A Variational Approach to Accelerated Optimization
Efficient optimization has become one of the major concerns in data analysis. There has been a lot of focus on first-order optimization algorithms because of their low cost per iteration. In 1983, Nesterov's Accelerated Gradient method (NAG) was shown to converge in O(1/k^2) to the minimum of the convex objective function f(x), improving on the O(1/k) convergence rate exhibited by the standard gradient descent methods, which is the phenomenon referred to as acceleration. It was shown that NAG limits to a second order ODE, as the time step goes to 0, and that the objective function f(x(t)) converges to its optimal value at a rate of $O(1/t^2) along the trajectories of this ODE. In this talk, we will discuss how the convergence of f(x(t)) can be accelerated in continuous time to an arbitrary convergence rate O(1/t^p) in normed spaces, by considering flow maps generated by a family of time-dependent Bregman Lagrangian and Hamiltonian systems which is closed under time rescaling. We will then discuss how this variational framework can be exploited together with the time-invariance property of the family of Bregman Lagrangians using adaptive geometric integrators to design efficient explicit algorithms for symplectic accelerated optimization.
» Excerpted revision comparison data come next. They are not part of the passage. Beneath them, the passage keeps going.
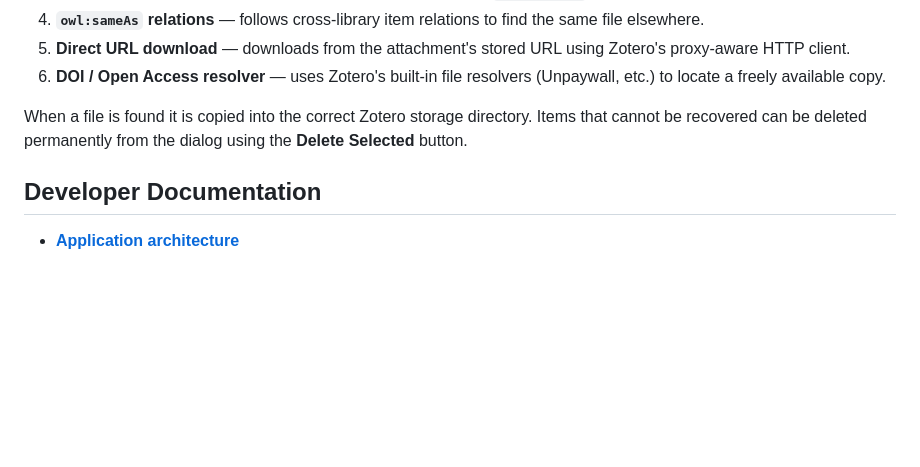
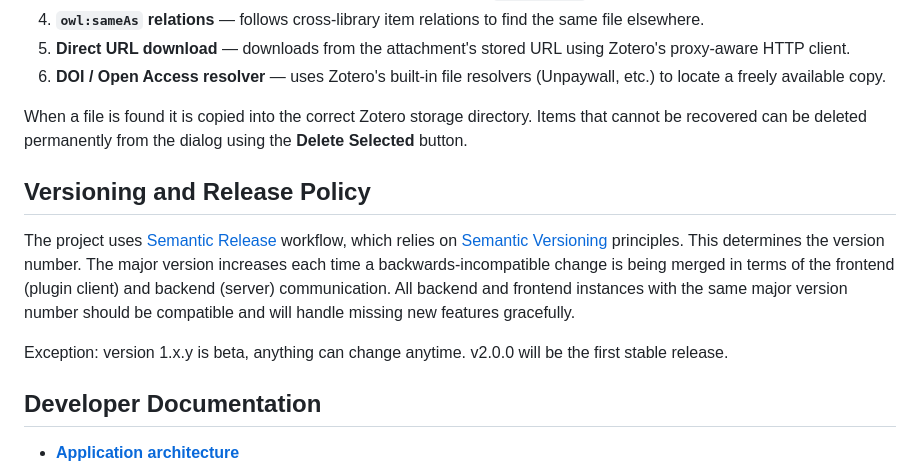
Before and after one commit to cboulanger/zotero-rag, a Markdown page: README.md, the part around the change. GitHub-like rendering; blank space fills up the shorter version.

Commit message:
docs: Add versioning and release policy

```diff
--- a/README.md
+++ b/README.md
@@ -125,6 +125,12 @@ For each missing file the tool tries the following strategies in order:
 
 When a file is found it is copied into the correct Zotero storage directory. Items that cannot be recovered can be deleted permanently from the dialog using the **Delete Selected** button.
 
+## Versioning and Release Policy
+
+The project uses [Semantic Release](https://github.com/semantic-release/semantic-release) workflow, which relies on [Semantic Versioning](https://semver.org/) principles. This determines the version number. The major version increases each time a backwards-incompatible change is being merged in terms of the frontend (plugin client) and backend (server) communication. All backend and frontend instances with the same major version number should be compatible and will handle missing new features gracefully.
+
+Exception: version 1.x.y is beta, anything can change anytime. v2.0.0 will be the first stable release.
+
 ## Developer Documentation
 
 - **[Application architecture](docs/architecture.md)**
```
Finally, we will discuss briefly the generalization from normed spaces to Riemannian manifolds.